_Goal of the exercise_.
Each record here should be printed again exactly; please leave its pictures out.

[Before-and-after change records]
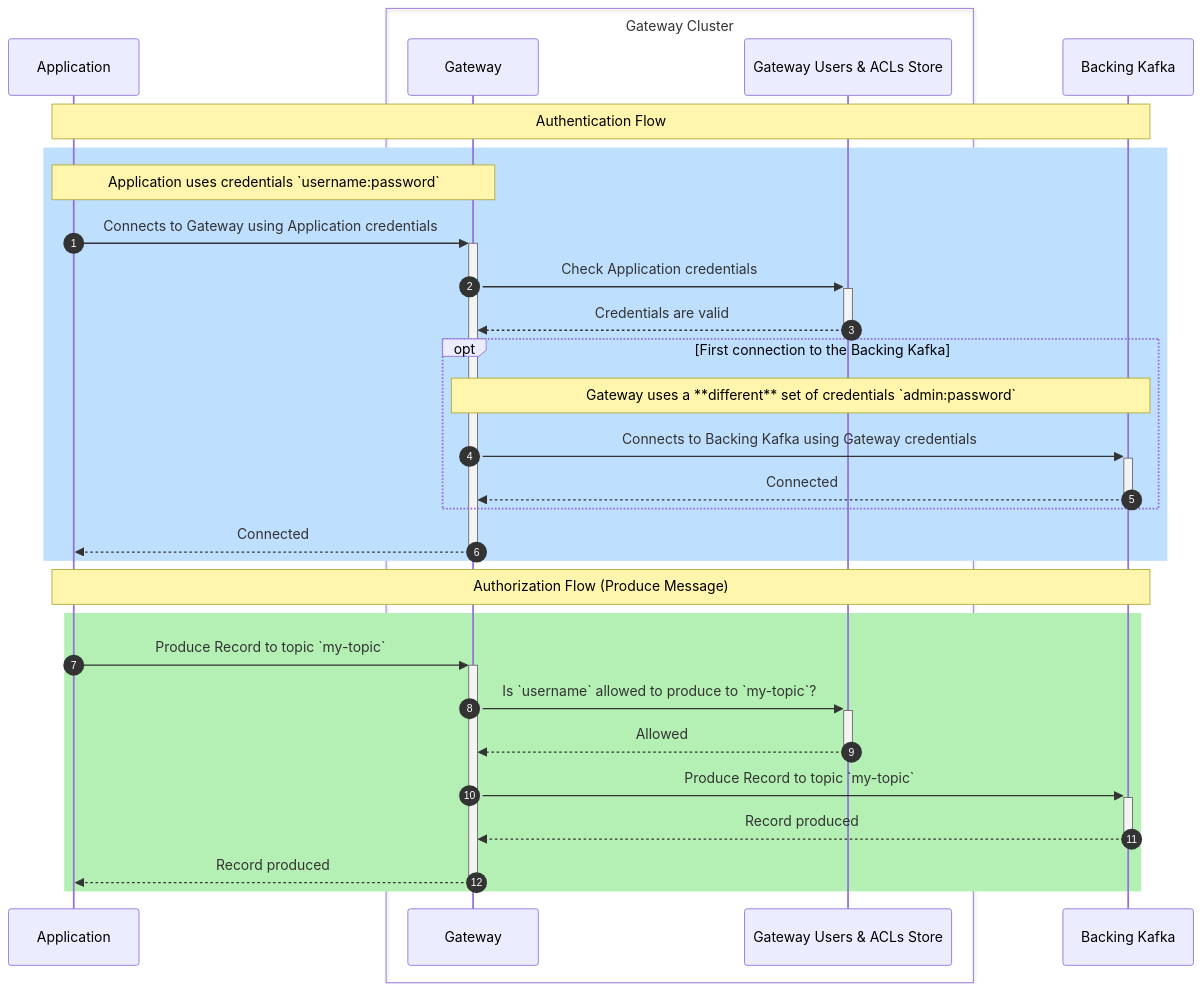
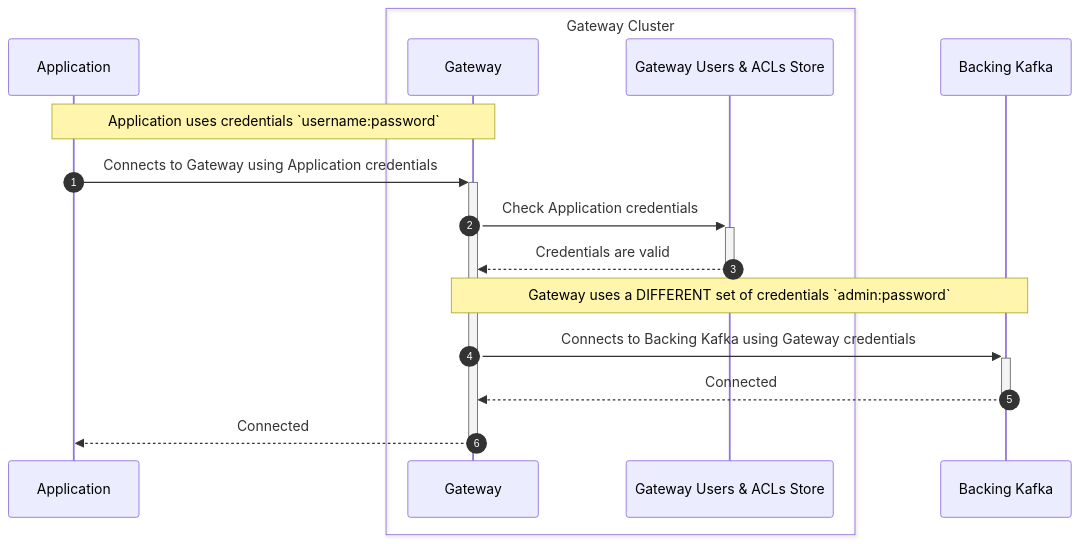
Before and after one commit to conduktor/conduktor-docs: the first of 8 diagrams in docs/gateway/configuration/index.md, drawn with Mermaid. The commit also changed other lines of this file, not shown here.

````diff
--- a/docs/gateway/configuration/index.md
+++ b/docs/gateway/configuration/index.md
@@ -24,34 +27,19 @@
 ```mermaid
 sequenceDiagram
 	autonumber
 	participant A as Application 
 	box Gateway Cluster
     participant GW as Gateway
     participant GW2 as Gateway Users & ACLs Store
     end
     participant K as Backing Kafka
 	
-	Note over A,K: Authentication Flow
-	rect rgb(191, 223, 255)
 	Note over A,GW: Application uses credentials `username:password`
     A->>+GW: Connects to Gateway using Application credentials
     GW->>+GW2: Check Application credentials
     GW2-->>-GW: Credentials are valid
-    opt First connection to the Backing Kafka
-    Note over GW,K: Gateway uses a **different** set of credentials `admin:password`
+    Note over GW,K: Gateway uses a DIFFERENT set of credentials `admin:password`
     GW->>+K: Connects to Backing Kafka using Gateway credentials
     K-->>-GW: Connected
-    end
     GW-->>-A: Connected
-    end
-    
-    Note over A,K: Authorization Flow (Produce Message)
-    rect rgb(180, 240, 180)
-    A->>+GW: Produce Record to topic `my-topic`
-    GW->>+GW2: Is `username` allowed to produce to `my-topic`?
-    GW2-->>-GW: Allowed
-    GW->>+K: Produce Record to topic `my-topic`
-    K-->>-GW: Record produced
-    GW-->>-A: Record produced
-	end
 ```
````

_Exercise result_.
Before and after one commit to conduktor/conduktor-docs: the first of 8 diagrams in docs/gateway/configuration/index.md, drawn with Mermaid. The commit also changed other lines of this file, not shown here.

````diff
--- a/docs/gateway/configuration/index.md
+++ b/docs/gateway/configuration/index.md
@@ -24,34 +27,19 @@
 ```mermaid
 sequenceDiagram
 	autonumber
 	participant A as Application 
 	box Gateway Cluster
     participant GW as Gateway
     participant GW2 as Gateway Users & ACLs Store
     end
     participant K as Backing Kafka
 	
-	Note over A,K: Authentication Flow
-	rect rgb(191, 223, 255)
 	Note over A,GW: Application uses credentials `username:password`
     A->>+GW: Connects to Gateway using Application credentials
     GW->>+GW2: Check Application credentials
     GW2-->>-GW: Credentials are valid
-    opt First connection to the Backing Kafka
-    Note over GW,K: Gateway uses a **different** set of credentials `admin:password`
+    Note over GW,K: Gateway uses a DIFFERENT set of credentials `admin:password`
     GW->>+K: Connects to Backing Kafka using Gateway credentials
     K-->>-GW: Connected
-    end
     GW-->>-A: Connected
-    end
-    
-    Note over A,K: Authorization Flow (Produce Message)
-    rect rgb(180, 240, 180)
-    A->>+GW: Produce Record to topic `my-topic`
-    GW->>+GW2: Is `username` allowed to produce to `my-topic`?
-    GW2-->>-GW: Allowed
-    GW->>+K: Produce Record to topic `my-topic`
-    K-->>-GW: Record produced
-    GW-->>-A: Record produced
-	end
 ```
````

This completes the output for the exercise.